Sarhang Hamasaeed on Iraq’s Government Formation

Four months after Iraq held elections, a new government has yet to form as the majority Shia factions remain divided. Sarhang Hamasaeed discusses the complicated route to forming a government and the recent unrest in Basra aimed at the current government for its failure to provide electricity and other basic services.


Frank Aum on North Korea Negotiations

Since the Singapore Summit, Washington and Pyongyang have been mired in a stalemate over the sequencing of an end of war declaration and North Korea’s disarmament. Yet, even after the cancellation of Secretary Pompeo’s visit, USIP’s Frank Aum says talks will likely continue, as both sides are invested in a successful outcome.

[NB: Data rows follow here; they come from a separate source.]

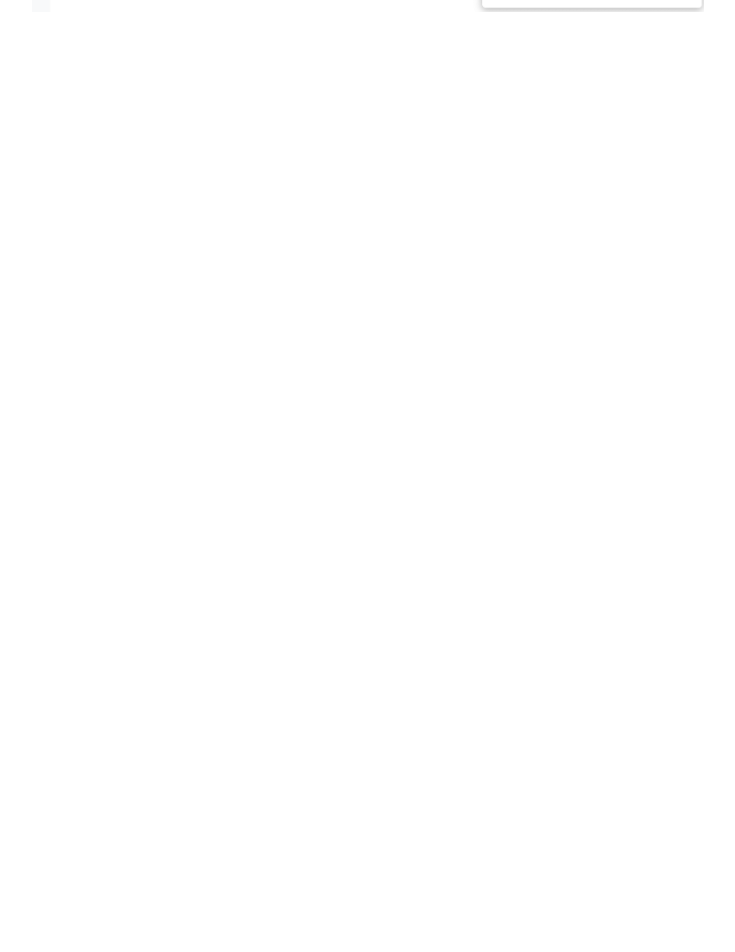
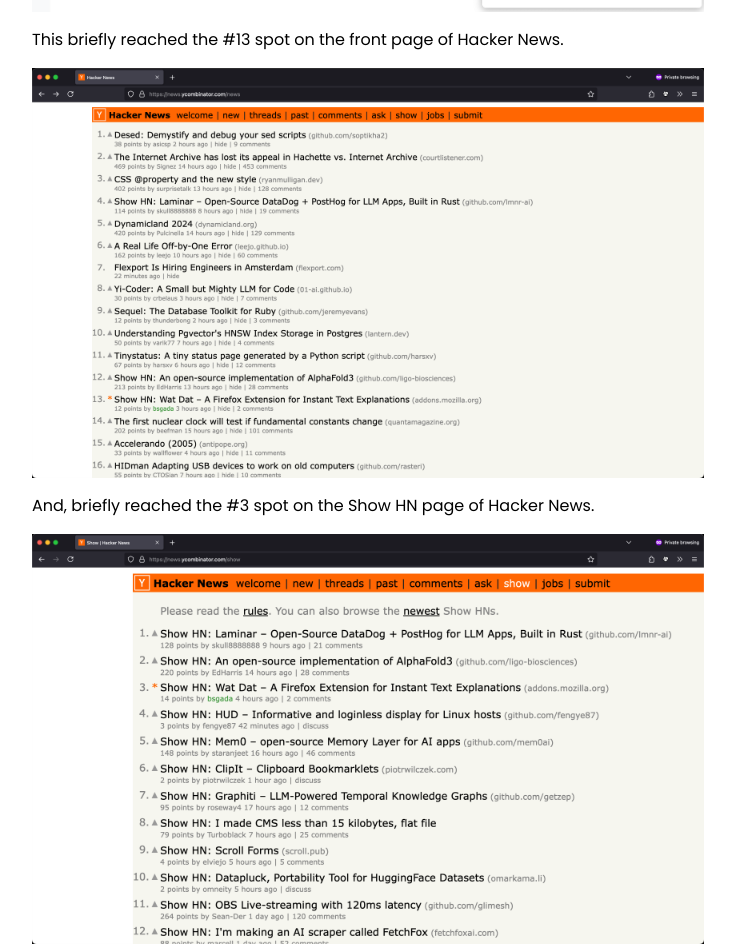
Before and after one commit to bhavyagada/website, a SvelteKit app: page /projects in a window 1280 px wide. Shown: the part 519-1471 px from the top of the page, without its empty margins (272-1007 px from the left). Before the commit the page ends 800 px from the top, so only its background shows below. Built offline with nearby package versions, Linux system fonts and the light colour scheme.

Commit message:
Add hacker news images for wat dat

```diff
--- a/src/routes/projects/+page.svelte
+++ b/src/routes/projects/+page.svelte
@@ -1,5 +1,7 @@
 <script>
   import watdat from "$lib/images/watdat.png";
+  import watdat_hn from "$lib/images/watdat_hn.png";
+  import watdat_shn from "$lib/images/watdat_shn.png";
 </script>
 
 <svelte:head>
@@ -18,5 +20,9 @@
       This eliminates the need to copy-pasting text into an LLM, helps maintain your workflow, and reduces context-switching.
     </p>
     <img src={watdat} alt="wat dat screenshot" class="py-2" />
+    <p class="py-2">This briefly reached the #13 spot on the front page of Hacker News.</p>
+    <img src={watdat_hn} alt="wat dat #13 on hacker news" class="py-2" />
+    <p class="py-2">And, briefly reached the #3 spot on the Show HN page of Hacker News.</p>
+    <img src={watdat_shn} alt="wat dat #3 on show hacker news" class="py-2" />
   </section>
 </main>
```
Also changed, not shown: src/lib/images/watdat_hn.png (added), src/lib/images/watdat_shn.png (added).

Johnny Walsh on Peace in Afghanistan

Despite the Taliban’s failure to accept the Kabul government’s offer of another cease-fire this week, Johnny Walsh says that a political solution to the Afghanistan war is the best alternative to the current military stalemate. Even absent a cease-fire, hope remains that the peace process can move forward in 2018.


Payton Knopf on the Geopolitical Tensions in the Red Sea

Both the eastern and western shores of the Red Sea increasingly function as a common political and security arena in which the U.S. has significant interests, including the free flow of $700 billion in commerce and competition for influence from external powers like China and Iran. To address the region’s interlinked challenges requires a comprehensive U.S. strategy, says Payton Knopf.


Mona Yacoubian on Syria

As the Assad regime consolidates power across Syria, Mona Yacoubian says that regime change is increasingly unlikely seven years into the civil war. But, the conflict remains complex, as the U.S. and coalition forces continue to work to eradicate remnants of ISIS and Israel becomes increasingly concerned over Iran’s military presence in neighboring Syria.


Susan Hayward on Advancing Religious Freedom

Following last week’s Ministerial to Advance Religious Freedom at the U.S. Department of State, Rev. Susan Hayward discusses the worldwide uptick in religious discrimination in recent years—which particularly impacts minority communities—and how religion shapes conflict and peace around the world.


Moeed Yusuf on Pakistan’s Elections

On Pakistan’s Election Day, Moeed Yusuf analyzes the significance of the country holding its third democratic election in a row amid a persistent power imbalance between the military and civilian spheres. Concerning U.S. interests, Yusuf says American engagement with Pakistan must go beyond Afghanistan issues, which Islamabad does not view as a top priority.